Jeremy Johnson — Dallas Area UX & CX Leader
customer experience leader


Tintin in America

I've been a fan since I found Tintin as a child in my local library in Noblesville, IN. I used to check them out over and over again, and I can still remember the torn pages of a book that's been on the shelf way too long. I've been able to pass on the joy of reading Tintin to my 7 year old - who loves the adventure, laughs at the well timed slapstick humor - and mimics the Captain's endearing outbursts. And now, after being dubbed "The Mickey Mouse of Europe" he's coming to America in a big way. Armed with Steven Spielberg and Peter Jackson - he's in 3D and in a movie theater near you starting this week.

To begin, if you're not a fan - he started in Belgium back in 1929. Hergé, the man behind Tintin has quite a story, and has multiple documentaries surrounding his life. But unlike someone like Walt Disney, he was content with creating new adventures (24 1/2 in all) - and never branched out into theme parks, toys, etc… Although now the estate has a museum, product line, and a large assortment of high-end collectibles (which I have many of - and are just now available on amazon!).

I even have had friends bring me back Tintin in different languages - which there are 88 in all...


With his American debut, we get video games - Console, PC and Mobile. And some collectables, with tie-ins at World Market, Gowalla, and new movie tie-in books at places like Barnes & Noble.

The games are actually really good, which can't always be said for movie tie-ins. My 7 year old played through the Xbox game, and we're now working on the secondary co-op campaigns. The game has a mix of genres - some platforming, free-roaming, climbing, flying, driving, and sword fighting (my son's favorite). Even my two year old enjoyed watching him play.

The iOS version is the same story from the movie and Xbox game, but totally different play, and again my son loved it and played it all the way through. It was another one of those "wow, can't believe this is on an iPad" kind of games, it looks great.

The movie has been out now for months in Europe, debuting in Belgium - and so far, before opening in the U.S. has made over $230 million. But will American viewers go? I hope so. There is something about the books, and I now see it in my 7 year old. The adventure, the characters, the humor… It's just that perfect mix that most people can't get right.

If you want to learn a litte more neatorama has a good post up today that goes into some detail around the history of tintin.

Even if you haven't read a single book in the series, the movie won't really spoil anything - this is a combination of a couple books, but has the first meeting of Tintin and the Captain - which make for a good pairing.

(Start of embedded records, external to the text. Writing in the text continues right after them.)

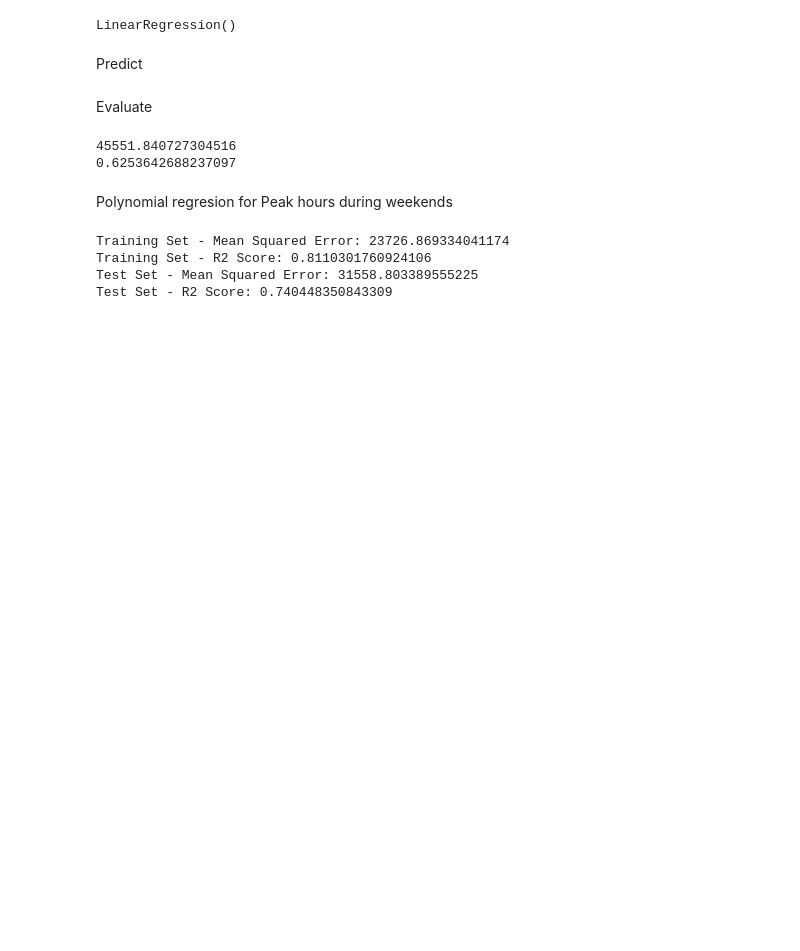
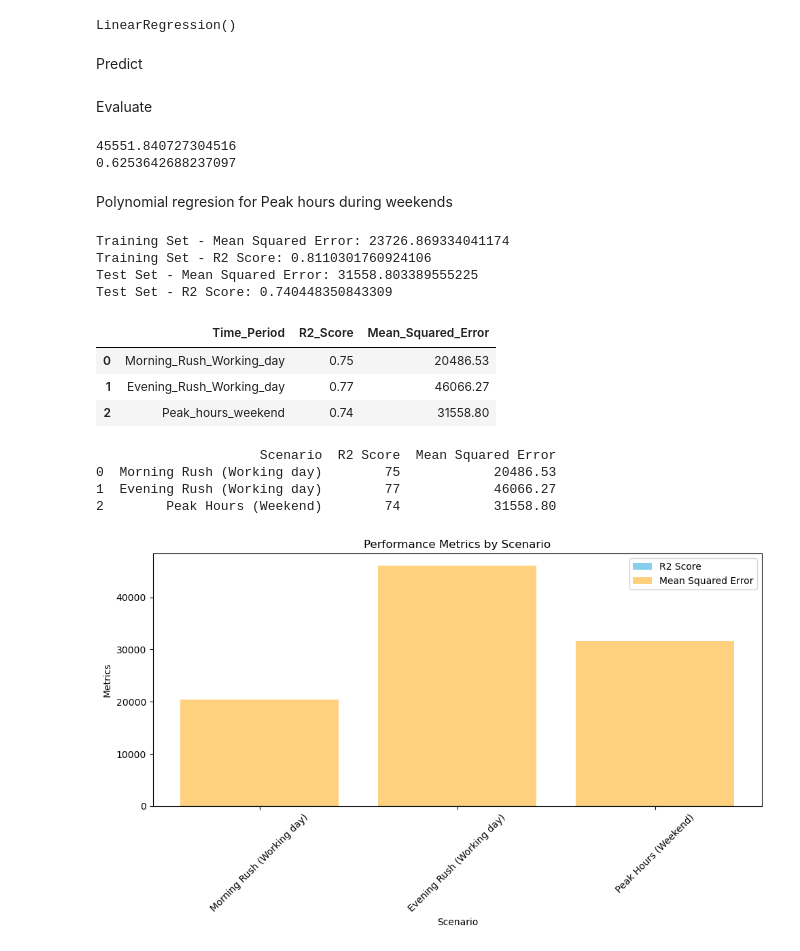
Before and after one commit to Godwin-Oti/Capital-Bike-Share-ED-Analysis-ML, a Jupyter notebook: ML/Daily_Hourly_Ride_Predictiton.ipynb, the cells around one changed output. Cells and saved outputs as stored; diff of their text form; code cells hidden in the pictures; blank space fills up the shorter version.

```diff
--- a/ML/Daily_Hourly_Ride_Predictiton.ipynb
+++ b/ML/Daily_Hourly_Ride_Predictiton.ipynb
@@ -741,0 +764,49 @@ Test Set - R2 Score: 0.740448350843309
+# %%
+import pandas as pd
+
+data = {
+    'Time_Period': ['Morning_Rush_Working_day', 'Evening_Rush_Working_day', 'Peak_hours_weekend'],
+    'R2_Score': [0.75, 0.77, 0.74],
+    'Mean_Squared_Error': [20486.53, 46066.27, 31558.80]
+}
+
+df = pd.DataFrame(data)
+df
+# %% [output]
+|  | Time_Period | R2_Score | Mean_Squared_Error |
+| 0 | Morning_Rush_Working_day | 0.75 | 20486.53 |
+| 1 | Evening_Rush_Working_day | 0.77 | 46066.27 |
+| 2 | Peak_hours_weekend | 0.74 | 31558.80 |
+# %%
+import pandas as pd
+import matplotlib.pyplot as plt
+
+# Creating a DataFrame from the given data
+data = {
+    'Scenario': ['Morning Rush (Working day)', 'Evening Rush (Working day)', 'Peak Hours (Weekend)'],
+    'R2 Score': [0.75, 0.77, 0.74],
+    'Mean Squared Error': [20486.53, 46066.27, 31558.80]
+}
+
+df = pd.DataFrame(data)
+
+# Print the DataFrame
+print(df)
+
+# Visualizing the data using a bar plot
+plt.figure(figsize=(10, 6))
+plt.bar(df['Scenario'], df['R2 Score'], color='skyblue', label='R2 Score')
+plt.bar(df['Scenario'], df['Mean Squared Error'], color='orange', label='Mean Squared Error', alpha=0.5)
+plt.xlabel('Scenario')
+plt.ylabel('Metrics')
+plt.title('Performance Metrics by Scenario')
+plt.legend()
+plt.xticks(rotation=45)
+plt.tight_layout()
+plt.show()
+# %% [output]
+                     Scenario  R2 Score  Mean Squared Error
+0  Morning Rush (Working day)        75            20486.53
+1  Evening Rush (Working day)        77            46066.27
+2        Peak Hours (Weekend)        74            31558.80
+[figure, added]
```
Also changed, not shown: parts of 8 cells of this notebook, 3 other files.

So, order a book. Play the game. Go see the movie. It's sure to be a grand adventure. And while my son enjoys Tintin on our iPad, we'll be enjoying it together this week in IMAX 3D, who would have thought?